Front-end code edit data
◆ ◆ ◆ ◆ ◆
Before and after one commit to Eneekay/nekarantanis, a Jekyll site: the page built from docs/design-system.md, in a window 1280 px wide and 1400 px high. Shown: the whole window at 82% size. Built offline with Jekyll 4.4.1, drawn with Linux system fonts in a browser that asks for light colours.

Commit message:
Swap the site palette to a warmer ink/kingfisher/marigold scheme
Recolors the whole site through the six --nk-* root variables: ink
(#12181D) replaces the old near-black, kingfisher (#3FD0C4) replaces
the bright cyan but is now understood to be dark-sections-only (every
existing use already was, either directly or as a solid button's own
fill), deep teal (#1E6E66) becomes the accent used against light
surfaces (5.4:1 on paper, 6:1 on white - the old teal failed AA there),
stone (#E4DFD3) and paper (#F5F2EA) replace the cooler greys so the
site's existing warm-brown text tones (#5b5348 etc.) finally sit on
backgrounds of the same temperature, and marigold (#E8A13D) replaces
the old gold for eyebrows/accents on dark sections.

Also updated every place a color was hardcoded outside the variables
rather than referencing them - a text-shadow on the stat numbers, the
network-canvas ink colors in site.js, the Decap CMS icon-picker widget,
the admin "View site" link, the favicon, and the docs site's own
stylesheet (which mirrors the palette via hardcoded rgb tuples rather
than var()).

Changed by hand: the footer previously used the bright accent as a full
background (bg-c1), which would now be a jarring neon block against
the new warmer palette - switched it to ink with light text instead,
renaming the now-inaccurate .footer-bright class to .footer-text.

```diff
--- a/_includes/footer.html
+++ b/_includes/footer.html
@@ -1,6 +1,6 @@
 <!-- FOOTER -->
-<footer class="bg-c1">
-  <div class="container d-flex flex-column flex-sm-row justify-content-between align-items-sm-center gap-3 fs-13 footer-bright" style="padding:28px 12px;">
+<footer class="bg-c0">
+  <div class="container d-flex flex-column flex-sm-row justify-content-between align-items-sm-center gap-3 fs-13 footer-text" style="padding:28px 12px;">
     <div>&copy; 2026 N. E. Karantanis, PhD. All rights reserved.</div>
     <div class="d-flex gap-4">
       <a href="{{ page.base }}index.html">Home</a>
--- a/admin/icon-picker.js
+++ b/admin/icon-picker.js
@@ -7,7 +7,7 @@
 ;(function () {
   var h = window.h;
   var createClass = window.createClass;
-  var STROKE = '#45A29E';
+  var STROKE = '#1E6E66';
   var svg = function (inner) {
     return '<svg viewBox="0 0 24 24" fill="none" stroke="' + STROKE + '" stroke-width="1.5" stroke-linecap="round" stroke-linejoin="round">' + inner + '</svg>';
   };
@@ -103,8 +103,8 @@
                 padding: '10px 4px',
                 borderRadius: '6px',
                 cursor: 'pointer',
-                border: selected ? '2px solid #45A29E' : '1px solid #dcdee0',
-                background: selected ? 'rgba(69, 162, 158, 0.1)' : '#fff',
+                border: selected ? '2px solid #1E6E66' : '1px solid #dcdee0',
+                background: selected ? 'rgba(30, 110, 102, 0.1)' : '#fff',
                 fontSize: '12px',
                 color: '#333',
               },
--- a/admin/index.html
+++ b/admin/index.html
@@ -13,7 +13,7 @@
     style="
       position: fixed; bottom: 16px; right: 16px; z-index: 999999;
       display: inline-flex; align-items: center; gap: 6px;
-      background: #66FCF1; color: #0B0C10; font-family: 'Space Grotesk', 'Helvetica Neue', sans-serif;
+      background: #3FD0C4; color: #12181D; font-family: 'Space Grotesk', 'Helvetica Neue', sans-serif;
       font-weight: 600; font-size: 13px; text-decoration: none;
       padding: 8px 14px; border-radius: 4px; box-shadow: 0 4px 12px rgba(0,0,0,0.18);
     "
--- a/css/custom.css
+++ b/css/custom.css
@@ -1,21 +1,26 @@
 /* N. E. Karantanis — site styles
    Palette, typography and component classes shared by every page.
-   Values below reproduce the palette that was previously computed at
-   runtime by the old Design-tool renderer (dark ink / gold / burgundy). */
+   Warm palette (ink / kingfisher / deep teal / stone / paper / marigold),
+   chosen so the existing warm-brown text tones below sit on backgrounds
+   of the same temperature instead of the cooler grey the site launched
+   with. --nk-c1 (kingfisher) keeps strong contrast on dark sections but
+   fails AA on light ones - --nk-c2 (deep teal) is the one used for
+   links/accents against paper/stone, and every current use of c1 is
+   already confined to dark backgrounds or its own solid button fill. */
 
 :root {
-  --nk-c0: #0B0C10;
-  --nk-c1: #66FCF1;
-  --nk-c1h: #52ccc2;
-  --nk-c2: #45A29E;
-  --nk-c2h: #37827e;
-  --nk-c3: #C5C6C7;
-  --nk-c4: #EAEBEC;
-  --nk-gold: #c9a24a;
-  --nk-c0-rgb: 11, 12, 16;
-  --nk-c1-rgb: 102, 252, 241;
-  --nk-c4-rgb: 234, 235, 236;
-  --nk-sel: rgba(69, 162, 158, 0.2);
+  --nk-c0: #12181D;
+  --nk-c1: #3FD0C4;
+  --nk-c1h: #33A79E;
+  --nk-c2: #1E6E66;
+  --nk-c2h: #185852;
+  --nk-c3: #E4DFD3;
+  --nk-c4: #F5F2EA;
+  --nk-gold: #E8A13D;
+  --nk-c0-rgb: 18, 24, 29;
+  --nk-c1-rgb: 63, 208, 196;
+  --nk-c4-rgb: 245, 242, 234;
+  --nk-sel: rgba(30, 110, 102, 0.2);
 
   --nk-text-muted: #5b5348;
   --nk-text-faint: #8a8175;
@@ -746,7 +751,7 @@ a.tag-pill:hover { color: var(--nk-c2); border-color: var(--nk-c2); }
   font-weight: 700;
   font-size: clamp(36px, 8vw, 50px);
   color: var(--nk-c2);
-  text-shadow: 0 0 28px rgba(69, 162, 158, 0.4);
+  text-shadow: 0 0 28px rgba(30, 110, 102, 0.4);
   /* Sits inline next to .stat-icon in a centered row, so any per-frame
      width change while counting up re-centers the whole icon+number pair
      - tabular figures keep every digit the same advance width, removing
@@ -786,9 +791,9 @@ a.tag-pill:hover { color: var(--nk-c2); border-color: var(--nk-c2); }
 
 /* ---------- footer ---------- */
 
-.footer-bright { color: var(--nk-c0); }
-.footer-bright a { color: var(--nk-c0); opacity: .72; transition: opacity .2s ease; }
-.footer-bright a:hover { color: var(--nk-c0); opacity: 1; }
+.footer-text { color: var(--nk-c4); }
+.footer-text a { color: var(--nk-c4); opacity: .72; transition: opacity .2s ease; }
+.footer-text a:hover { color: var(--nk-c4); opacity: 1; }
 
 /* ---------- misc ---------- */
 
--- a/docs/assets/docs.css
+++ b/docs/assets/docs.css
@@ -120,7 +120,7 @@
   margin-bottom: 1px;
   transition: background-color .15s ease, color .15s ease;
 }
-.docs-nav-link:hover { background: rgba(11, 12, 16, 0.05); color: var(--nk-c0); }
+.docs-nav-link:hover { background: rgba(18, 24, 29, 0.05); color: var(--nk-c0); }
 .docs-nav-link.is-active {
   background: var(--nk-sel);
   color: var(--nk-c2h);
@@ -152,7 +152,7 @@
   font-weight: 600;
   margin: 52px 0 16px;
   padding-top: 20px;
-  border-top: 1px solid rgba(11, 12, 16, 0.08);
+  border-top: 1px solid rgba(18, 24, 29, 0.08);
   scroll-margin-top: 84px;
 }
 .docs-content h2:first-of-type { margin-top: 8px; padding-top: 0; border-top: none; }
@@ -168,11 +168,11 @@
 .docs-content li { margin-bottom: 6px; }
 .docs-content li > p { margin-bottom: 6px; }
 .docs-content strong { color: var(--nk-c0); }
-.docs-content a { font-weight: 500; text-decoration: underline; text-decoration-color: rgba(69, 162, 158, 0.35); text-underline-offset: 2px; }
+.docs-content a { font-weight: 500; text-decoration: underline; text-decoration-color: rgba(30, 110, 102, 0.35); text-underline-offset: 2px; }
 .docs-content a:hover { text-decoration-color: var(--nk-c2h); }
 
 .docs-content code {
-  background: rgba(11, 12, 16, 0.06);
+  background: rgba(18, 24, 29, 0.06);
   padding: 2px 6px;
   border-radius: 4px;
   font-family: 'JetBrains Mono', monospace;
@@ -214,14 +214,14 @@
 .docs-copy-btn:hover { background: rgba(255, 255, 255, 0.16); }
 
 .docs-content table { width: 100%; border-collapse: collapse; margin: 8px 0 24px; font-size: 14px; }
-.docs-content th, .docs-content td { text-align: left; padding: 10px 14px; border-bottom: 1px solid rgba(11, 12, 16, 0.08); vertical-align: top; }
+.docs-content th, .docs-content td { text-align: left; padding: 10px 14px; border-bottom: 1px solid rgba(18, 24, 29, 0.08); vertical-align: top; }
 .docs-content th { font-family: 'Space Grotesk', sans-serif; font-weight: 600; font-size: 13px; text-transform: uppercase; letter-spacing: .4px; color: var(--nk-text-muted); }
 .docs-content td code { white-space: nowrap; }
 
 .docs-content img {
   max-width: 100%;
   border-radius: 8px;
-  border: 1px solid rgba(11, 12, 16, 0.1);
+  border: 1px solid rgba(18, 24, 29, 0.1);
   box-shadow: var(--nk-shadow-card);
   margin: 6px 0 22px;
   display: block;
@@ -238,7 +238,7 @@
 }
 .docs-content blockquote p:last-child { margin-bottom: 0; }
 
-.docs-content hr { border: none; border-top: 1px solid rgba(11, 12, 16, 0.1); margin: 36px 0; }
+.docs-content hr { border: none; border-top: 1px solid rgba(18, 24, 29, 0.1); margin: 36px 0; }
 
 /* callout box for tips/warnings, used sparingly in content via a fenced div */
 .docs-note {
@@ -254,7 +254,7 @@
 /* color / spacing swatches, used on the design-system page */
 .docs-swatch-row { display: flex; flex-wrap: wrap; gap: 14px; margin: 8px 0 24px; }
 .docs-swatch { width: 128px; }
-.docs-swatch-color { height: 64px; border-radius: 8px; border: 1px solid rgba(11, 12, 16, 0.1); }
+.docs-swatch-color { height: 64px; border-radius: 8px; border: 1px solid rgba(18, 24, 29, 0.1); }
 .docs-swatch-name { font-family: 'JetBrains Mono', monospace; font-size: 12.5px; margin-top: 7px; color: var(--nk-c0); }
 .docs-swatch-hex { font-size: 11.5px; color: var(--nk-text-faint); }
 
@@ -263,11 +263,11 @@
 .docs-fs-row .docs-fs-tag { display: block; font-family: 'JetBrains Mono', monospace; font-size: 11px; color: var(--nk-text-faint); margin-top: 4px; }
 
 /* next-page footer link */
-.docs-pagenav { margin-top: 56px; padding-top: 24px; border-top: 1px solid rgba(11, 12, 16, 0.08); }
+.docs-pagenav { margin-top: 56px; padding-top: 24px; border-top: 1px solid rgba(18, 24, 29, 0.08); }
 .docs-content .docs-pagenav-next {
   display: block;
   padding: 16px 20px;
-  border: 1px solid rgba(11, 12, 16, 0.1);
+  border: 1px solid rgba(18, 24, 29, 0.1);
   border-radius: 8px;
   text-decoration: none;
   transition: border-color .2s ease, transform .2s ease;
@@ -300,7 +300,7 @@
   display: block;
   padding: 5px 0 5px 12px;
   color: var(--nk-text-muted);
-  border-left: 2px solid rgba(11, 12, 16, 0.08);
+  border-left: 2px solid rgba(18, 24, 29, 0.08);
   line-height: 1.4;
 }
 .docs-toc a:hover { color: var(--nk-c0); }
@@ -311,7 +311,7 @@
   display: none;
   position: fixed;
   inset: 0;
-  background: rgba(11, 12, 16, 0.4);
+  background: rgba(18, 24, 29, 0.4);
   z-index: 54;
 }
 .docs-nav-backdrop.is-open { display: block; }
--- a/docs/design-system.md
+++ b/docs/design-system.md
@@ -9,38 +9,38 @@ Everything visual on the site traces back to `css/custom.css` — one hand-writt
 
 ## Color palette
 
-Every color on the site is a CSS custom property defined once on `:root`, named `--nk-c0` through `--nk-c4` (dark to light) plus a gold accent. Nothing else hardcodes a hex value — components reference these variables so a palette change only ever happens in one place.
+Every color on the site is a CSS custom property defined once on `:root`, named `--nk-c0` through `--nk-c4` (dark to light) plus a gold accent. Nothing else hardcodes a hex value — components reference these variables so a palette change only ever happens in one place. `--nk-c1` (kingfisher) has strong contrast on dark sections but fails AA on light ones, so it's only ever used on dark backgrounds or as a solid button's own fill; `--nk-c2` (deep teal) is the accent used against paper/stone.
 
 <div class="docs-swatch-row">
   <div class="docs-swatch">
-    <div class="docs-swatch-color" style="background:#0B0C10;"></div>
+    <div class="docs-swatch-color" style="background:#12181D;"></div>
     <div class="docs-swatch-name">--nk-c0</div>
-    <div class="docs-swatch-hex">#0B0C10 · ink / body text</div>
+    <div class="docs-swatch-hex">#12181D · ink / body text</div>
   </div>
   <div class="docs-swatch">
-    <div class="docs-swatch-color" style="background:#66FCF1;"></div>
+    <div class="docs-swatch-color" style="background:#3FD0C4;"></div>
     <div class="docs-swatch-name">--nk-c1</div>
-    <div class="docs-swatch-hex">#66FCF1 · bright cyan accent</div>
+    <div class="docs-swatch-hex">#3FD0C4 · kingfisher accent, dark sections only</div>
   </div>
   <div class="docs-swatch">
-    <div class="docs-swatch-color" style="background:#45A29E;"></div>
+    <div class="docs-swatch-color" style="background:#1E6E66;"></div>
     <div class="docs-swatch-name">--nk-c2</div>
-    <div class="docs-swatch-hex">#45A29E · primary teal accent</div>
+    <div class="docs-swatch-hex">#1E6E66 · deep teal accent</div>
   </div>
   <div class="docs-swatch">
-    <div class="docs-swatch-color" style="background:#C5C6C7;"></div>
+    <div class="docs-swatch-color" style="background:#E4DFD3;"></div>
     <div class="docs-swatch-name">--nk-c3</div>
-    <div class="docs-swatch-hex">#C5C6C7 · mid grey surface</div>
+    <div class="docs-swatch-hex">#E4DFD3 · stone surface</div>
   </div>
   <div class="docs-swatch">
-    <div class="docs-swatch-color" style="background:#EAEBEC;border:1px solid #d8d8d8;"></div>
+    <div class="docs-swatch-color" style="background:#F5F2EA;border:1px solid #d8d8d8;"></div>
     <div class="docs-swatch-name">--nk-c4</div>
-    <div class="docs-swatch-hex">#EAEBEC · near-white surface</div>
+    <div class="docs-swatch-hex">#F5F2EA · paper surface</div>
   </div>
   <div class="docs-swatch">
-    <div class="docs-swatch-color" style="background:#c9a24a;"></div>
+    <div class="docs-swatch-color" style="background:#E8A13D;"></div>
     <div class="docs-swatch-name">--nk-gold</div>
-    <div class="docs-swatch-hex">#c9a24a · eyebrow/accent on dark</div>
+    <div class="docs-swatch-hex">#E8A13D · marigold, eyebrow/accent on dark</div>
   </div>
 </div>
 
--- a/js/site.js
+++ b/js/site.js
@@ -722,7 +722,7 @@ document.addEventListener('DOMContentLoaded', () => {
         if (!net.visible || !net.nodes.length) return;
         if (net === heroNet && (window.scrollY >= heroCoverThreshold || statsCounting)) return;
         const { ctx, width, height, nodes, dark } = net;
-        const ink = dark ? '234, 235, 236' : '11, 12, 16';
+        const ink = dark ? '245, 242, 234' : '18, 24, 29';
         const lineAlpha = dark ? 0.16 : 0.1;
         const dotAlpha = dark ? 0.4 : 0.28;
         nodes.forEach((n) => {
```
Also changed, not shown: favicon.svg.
◆ ◆ ◆ ◆ ◆
→ **What is expected**
Where a line of the records includes "pagenav", copy it.

→ **Exercise output**
-.docs-pagenav { margin-top: 56px; padding-top: 24px; border-top: 1px solid rgba(11, 12, 16, 0.08); }
+.docs-pagenav { margin-top: 56px; padding-top: 24px; border-top: 1px solid rgba(18, 24, 29, 0.08); }
 .docs-content .docs-pagenav-next {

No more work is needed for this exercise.